Fendigrecently sold his tour company in Georgia to fund his campaign, but itwas his business that inspired him to run in the first place. He saidhis platform consists of policies the "American people" want. Ofcourse, most of those Americans are his conservative tour clientele.

Fendigis not ashamed to tell you that he thinks the constitution ought to bechanged. First up, the Fair Tax, which would repeal the 16 th amendment that allows the government to collect an income tax. Next, hewants to solve the immigration problem by scrapping pieces of the 14 th Amendment. Under the Fendig administration, babies born in the UnitedStates would no longer be automatic U.S. citizens. Their parents wouldhave to be citizens, as well. Unclear on whether America would make ita habit of deporting children before they leave the hospital. Oh, anddon't forget to tack on a gay marriage amendment while you're at it.(Fendig said homosexuality is a lifestyle choice America cannot endorsebut should protect.)

Constitutional changes aside, Fendig is making one novel recommendation : He wants to impose term limits on congressmen so that the legislative branch has a "rotation of fresh ideas and energy."

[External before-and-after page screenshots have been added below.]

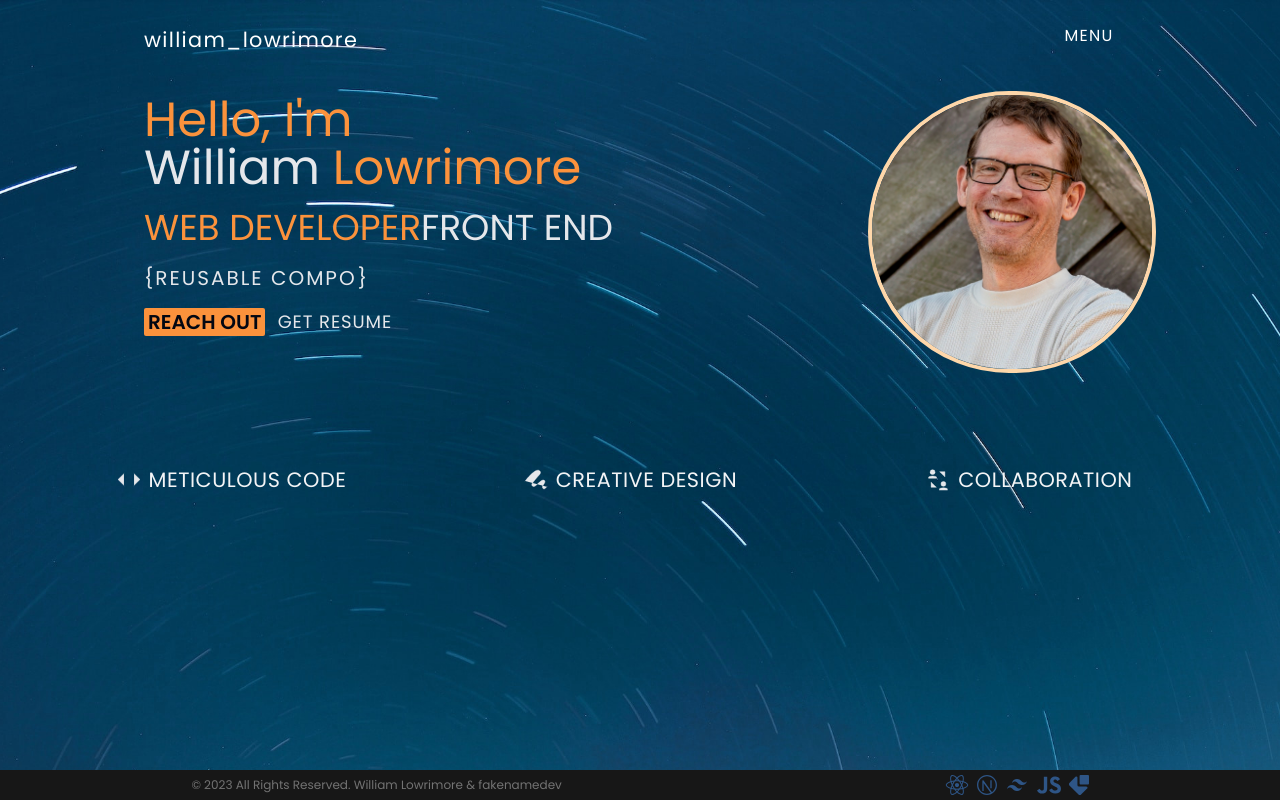
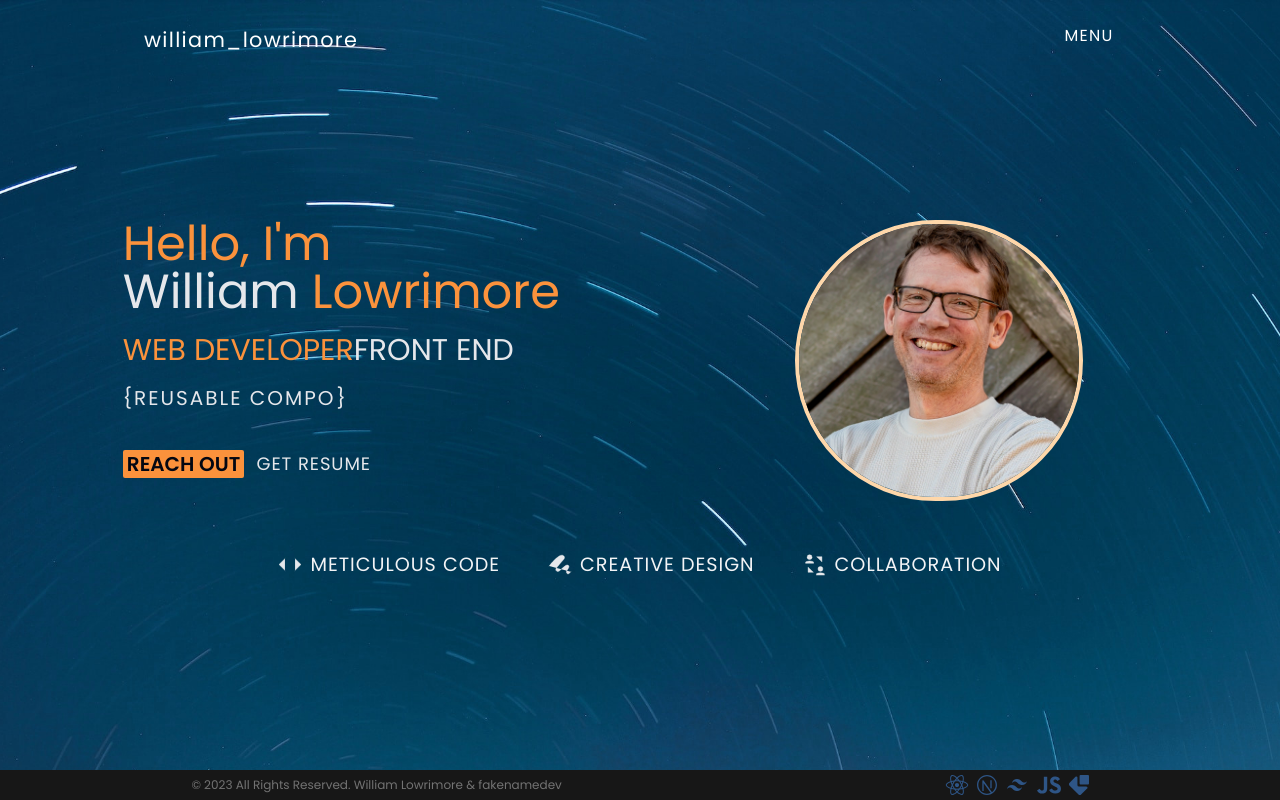
Before and after one commit to wlowrimore/reaxt_port23, a Next.js app: page /components/home in a window 1280 px wide. Built offline with nearby package versions, Linux system fonts and the light colour scheme.

Commit message:
reworks the responsive styling

```diff
--- a/app/components/home/page.jsx
+++ b/app/components/home/page.jsx
@@ -14,11 +14,10 @@ import "./home.css";
 
 const Home = () => {
   return (
-    <main className="min-h-screen bg-custombg1 bg-no-repeat bg-fixed bg-cover bg-center pt-8 md:py-[6rem] lg:py-8">
-      <div className="grid grid-cols-1 md:grid-cols-2 xl:ml-[5rem] 2xl:mx-[20rem] 2xl:mt-[12rem]">
-        {/* left section of grid */}
-
-        <section className="flex flex-col md:col-span-4 lg:col-span-1 justify-center lg:items-start items-center md:pt-[4rem] md:pb-[6rem] mx-6 md:mx-[4rem]">
+    <main className="min-h-screen bg-custombg1 bg-no-repeat bg-fixed bg-cover bg-center flex flex-col justify-center items-center">
+      <div className="grid grid-cols-1 md:grid-cols-2 lg:gap-40 mx-auto">
+        {/* left/top section of grid */}
+        <section className="flex flex-col justify-center items-center lg:items-start mx-auto">
           <div>
             <p className="text-2xl text-center md:text-start md:text-3xl xl:text-5xl text-orange-400">
               Hello, I&apos;m
@@ -29,18 +28,16 @@ const Home = () => {
           </div>
 
           <div>
-            <h1 className="uppercase flex flex-col md:flex-row w-full text-xl md:text-start text-center md:text-2xl xl:text-4xl text-orange-400">
+            <h1 className="uppercase flex flex-col md:flex-row w-full text-xl md:text-start text-center md:text-2xl xl:text-3xl text-orange-400">
               Web Developer
               <span className="text-gray-200">Front end</span>
             </h1>
           </div>
 
           {/* typing component */}
-
           <DescAnimate />
 
           {/* buttons group */}
-
           <div className="flex h-full items-center 2xl:mt-8">
             <button
               href="/contact"
@@ -64,57 +61,56 @@ const Home = () => {
           </div>
         </section>
 
-        {/* right section of grid */}
-
-        <section className="flex flex-col justify-center items-center mx-6 md:pl-[4rem] md:py-[2rem]">
+        {/* right/bottom section of grid */}
+        <section className="flex justify-center items-center px-4">
           <Image
             src="/images/profile_img.jpg"
             width={500}
             height={500}
             alt="image representing the author"
-            className="self rounded-md md:ml-[20rem] lg:ml-0 md:rounded-full border md:border-4 border-orange-200"
+            className="self rounded-md md:rounded-full border md:border-4 border-orange-200"
           />
         </section>
       </div>
 
       {/* list of traits */}
-      <div className="flex justify-center w-full lg:pl-[1rem] lg:pr-[2.2rem] 2xl:pl-[14.5rem] 2xl:pr-[17rem]">
-        <ul className="w-full flex flex-col lg:flex-row items-center justify-center mx-4 my-6 text-[1.3rem] tracking-wide text-gray-100 uppercase space-y-2">
+      <div className="flex justify-center items-center">
+        <ul className="flex flex-col lg:flex-row lg:space-x-12 lg:pt-12 justify-center items-center pt-6 text-[1.2rem] tracking-wider text-gray-100 leading-relaxed uppercase">
           <Fade cascade direction="left" damping={1} triggerOnce="true">
-            <li className="flex w-full justify-center mt-2">
+            <li className="flex">
               <Image
                 priority
                 src={CodeIcon}
                 width={32}
                 height={32}
                 alt="code symbol svg"
-                className="pr-[0.5rem]"
+                className="pr-2"
               />
               meticulous code
             </li>
           </Fade>
           <Fade cascade direction="right" damping={1} triggerOnce="true">
-            <li className="flex w-full justify-center">
+            <li className="flex">
               <Image
                 priority
                 src={DesignIcon}
                 width={32}
                 height={32}
                 alt="design svg"
-                className="pr-[0.5rem]"
+                className="pr-2"
               />
               creative design
             </li>
           </Fade>
           <Fade cascade direction="left" damping={0.3} triggerOnce="true">
-            <li className="flex w-full justify-center">
+            <li className="flex">
               <Image
                 priority
                 src={TeamIcon}
                 width={32}
                 height={32}
                 alt="team collaboration svg"
-                className="pr-[0.5rem]"
+                className="pr-2"
               />
               collaboration
             </li>
```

Fendig,though, has more pressing concerns—like getting people to take himseriously. When Fendig delivered his official announcement speech at acounty meeting, the video shows that the woman sitting behind him couldn't help but let loose a laugh.